DebtSafe Blog

Romance Fraud

Protect your heart and hard-earned money

Today’s modern world offers easy access to internet activities and engagements. And it is understandable that by now it is second nature for you to connect with people via the web. But, authorities are spreading a word of caution, specifically when it comes to pursuing online romance. The Overseas Security Advisory Council’s (OSAC) Country Security Report, highlights that deceitful love scams (Romance Fraud) are on the rise in South-Africa.

A romantic cyber-crime, commonly known as ‘Romance Fraud’, ‘Catfishing’ or a ‘Relationship Scam’ is when you get blindsided by someone or a group of fraudsters and unknowingly engage in a fake romantic relationship. You get emotionally manipulated to the point where sending your new love interest money seems the only way to show your love, commitment, support, and kindness. But, in the end, you are left with a broken heart, no money, and excessive debt.

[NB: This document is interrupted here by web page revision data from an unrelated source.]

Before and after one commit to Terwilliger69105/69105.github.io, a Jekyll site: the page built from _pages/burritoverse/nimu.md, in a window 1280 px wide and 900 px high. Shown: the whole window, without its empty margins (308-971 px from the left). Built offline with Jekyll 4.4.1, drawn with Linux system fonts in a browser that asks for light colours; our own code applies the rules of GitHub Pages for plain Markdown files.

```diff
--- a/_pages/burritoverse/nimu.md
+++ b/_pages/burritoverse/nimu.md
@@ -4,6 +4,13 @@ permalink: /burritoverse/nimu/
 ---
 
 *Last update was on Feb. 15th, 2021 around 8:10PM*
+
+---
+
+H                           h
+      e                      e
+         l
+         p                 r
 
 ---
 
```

Previously, the Financial Intelligence Centre (FIC) revealed a case of an online dating scammer’s shocking modus operandi that tricked men and women out of R13 000 000 within seven-plus years. The horror of ‘Romance Fraud’ has left innocent individuals paying a hefty price for love.

It is, therefore, important to guard your heart, protect your finances and stay alert to not fall prey to opportunists.  And, when it comes to your well-being and hard-earned money, prevention is better than cure.

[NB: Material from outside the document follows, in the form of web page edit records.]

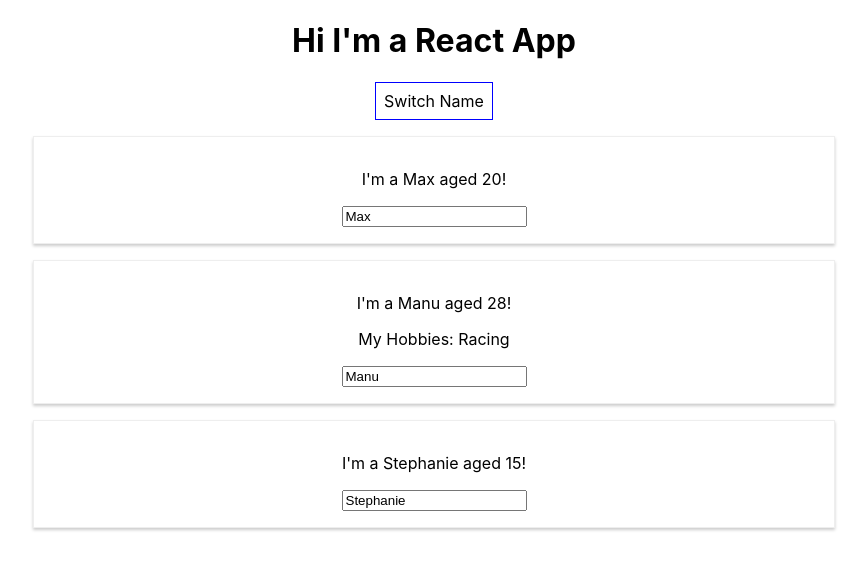
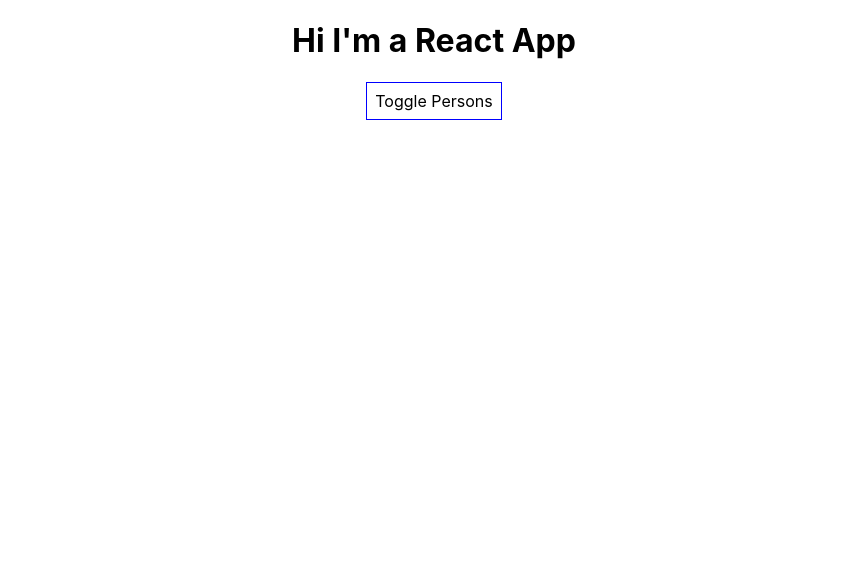
Before and after one commit to ammar4568/react-complete-guide, a React (Create React App) app: page / in a window 1280 px wide. Shown: the top 570 px of the page, without its empty margins (206-1073 px from the left). Built offline with nearby package versions, Linux system fonts and the light colour scheme.

Commit message:
2. Rendering Content Conditionally

```diff
--- a/src/App.js
+++ b/src/App.js
@@ -8,7 +8,8 @@
       { name: "Max", age: 20 },
       { name: "Manu", age: 28 },
       { name: "Stephanie", age: 15 },
-    ]
+    ],
+    showPersons: false
   }
 
   switchNameHandler = (newName) => {
@@ -31,11 +32,19 @@
     })
   }
 
+  togglePersonsHandler = () => {
+    const doesShow = this.state.showPersons;
+    this.setState({ showPersons: !doesShow })
+  }
+
   render() {
     return (
       <div className="App">
         <h1>Hi I'm a React App</h1>
-        <button style={btnStyle} onClick={() => this.switchNameHandler('Maximilian')}>Switch Name</button>
+        <button style={btnStyle} onClick={this.togglePersonsHandler}>Toggle Persons</button>
+        {
+          this.state.showPersons ?
+            <div>
               <Person name={this.state.persons[0].name} age={this.state.persons[0].age} />
               <Person name={this.state.persons[1].name}
                 age={this.state.persons[1].age}
@@ -44,6 +53,9 @@
                 My Hobbies: Racing
         </Person>
               <Person name={this.state.persons[2].name} age={this.state.persons[2].age} />
+            </div>
+            : null
+        }
       </div>
     );
   }
```
Lines whose indentation alone changed are shown as unchanged.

Vital Questions You Need to Ask Yourself Before Falling Prey to Fake Love

As a precautionary measure, here is a list of questions that you should ask yourself before entering into (or continuing with) a new online romantic relationship:

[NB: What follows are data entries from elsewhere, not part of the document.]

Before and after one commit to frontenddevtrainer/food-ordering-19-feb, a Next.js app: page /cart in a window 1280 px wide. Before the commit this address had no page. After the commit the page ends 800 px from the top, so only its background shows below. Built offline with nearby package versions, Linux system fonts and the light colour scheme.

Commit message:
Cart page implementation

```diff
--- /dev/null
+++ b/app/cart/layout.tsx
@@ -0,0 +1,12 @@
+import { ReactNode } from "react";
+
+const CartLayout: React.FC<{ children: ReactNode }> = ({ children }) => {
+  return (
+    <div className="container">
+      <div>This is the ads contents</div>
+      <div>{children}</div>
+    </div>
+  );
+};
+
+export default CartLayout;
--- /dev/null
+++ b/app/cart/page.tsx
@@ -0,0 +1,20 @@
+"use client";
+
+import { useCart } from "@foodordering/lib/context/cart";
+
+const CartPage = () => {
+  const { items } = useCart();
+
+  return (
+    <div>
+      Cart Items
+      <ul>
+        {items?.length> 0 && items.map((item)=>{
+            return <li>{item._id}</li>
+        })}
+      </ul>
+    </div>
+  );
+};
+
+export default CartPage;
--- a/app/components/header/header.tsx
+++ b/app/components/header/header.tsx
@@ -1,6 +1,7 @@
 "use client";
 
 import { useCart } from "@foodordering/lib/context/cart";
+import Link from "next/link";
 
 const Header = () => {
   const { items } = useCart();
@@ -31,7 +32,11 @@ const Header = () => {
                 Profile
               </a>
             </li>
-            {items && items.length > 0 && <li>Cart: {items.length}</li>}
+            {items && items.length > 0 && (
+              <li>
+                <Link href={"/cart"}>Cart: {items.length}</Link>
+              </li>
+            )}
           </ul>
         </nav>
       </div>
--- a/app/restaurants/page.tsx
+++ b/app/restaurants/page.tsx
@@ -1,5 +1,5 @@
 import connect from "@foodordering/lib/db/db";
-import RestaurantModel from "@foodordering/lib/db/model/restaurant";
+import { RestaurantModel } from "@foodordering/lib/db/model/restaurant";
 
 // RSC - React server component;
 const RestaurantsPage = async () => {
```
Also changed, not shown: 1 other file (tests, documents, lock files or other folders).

  • What is your reason for using the specific online platform to connect with a person? It is important to stick to your goal (finding love/connection) and not get distracted by someone else’s selfish intentions.
  • Is your privacy (including your location details) protected, or being shared publicly for everyone to see? With the recent WhatsApp vs. Telegram concerns, you need to make sure that you manage your privacy settings the way you want to. And, make sure that you understand the platform’s policy regarding your personal information (and activities) being open to the public (or not).  
  • What is the extend of the information that you share about yourself while talking to/messaging your new love interest? There is no need to share details about your financial position or too much personal information with a new ‘familiar stranger’.
  • Have you verified everything about the information that you have been given about the person you are connecting with? Trust needs to be earned. It would be best not to believe everything from a one-sided opinion.  
  • Is there enough information about the person available on his/her online profile (a photo, hobbies etc.)? Strangers whose profiles have little information available should be treated with the utmost suspicion.
  • What is the profession (job) of the person that is showing interest? Experts say that in most scams, the perpetrator assumes the identity of someone who’s occupation requires them to travel often. For example, a military officer or a truck driver.
  • Is there anything in your requests or communication that they don’t want to do and that is concerning to you? Without even noticing, you can be ‘catfished’. It should raise concerns when your new interest does not want to do a video call with you, talk to you over the phone, can’t send a selfie in the moment, or it seems that they are only connecting with you (and no other individuals in real life).
  • Has the person/your new significant other formed a familiar pattern by contacting (harassing) you about their sudden difficult circumstances? Online scammers disclose a certain pattern in their behaviour/doings. One of which is to play on your emotions. You can be sure that it involves the partner experiencing a personal dilemma of some sort and that they need your money to help them out. Offering financial assistance to someone that you do not know very well should not be entertained.
  • Are you picking up/have you noticed that the communication and conversations are inconsistent? Remember: you may be talking to more than one individual. In various cases criminals work together for a syndicate.
  • Have you informed your close family and friends of your new online love? You have to be in close communication with your immediate support group, especially if you think that you may be taken for a ride.
  • Do you think that you are being scammed? Trust your gut. If you can confirm ‘yes’, immediately stop all communications. And, rather walk away.
  • If you have already been a victim of this typical love-related scam and lost money in the process – Did you report it to the authorities, and have you connected with a trusted source to help FIX your financial/debt situation safely? Being a victim of online love fraud is a bitter pill to swallow, but you can help prevent others from falling into the same pit. Let your voice be heard and create awareness to avoid similar cases in the future.

    Regarding your financial situation – if you are stuck with severe debt due to being scammed, make sure that you contact a reliable and registered Debt Counsellor, such as DebtSafe, to take hands to help you FIX YOUR DEBT safely and securely.

Be vigilant when using cyber technology as your communication platform to find new love. Remember: Love does not come with financial conditions. You are worthy of affection, without having to pay for it.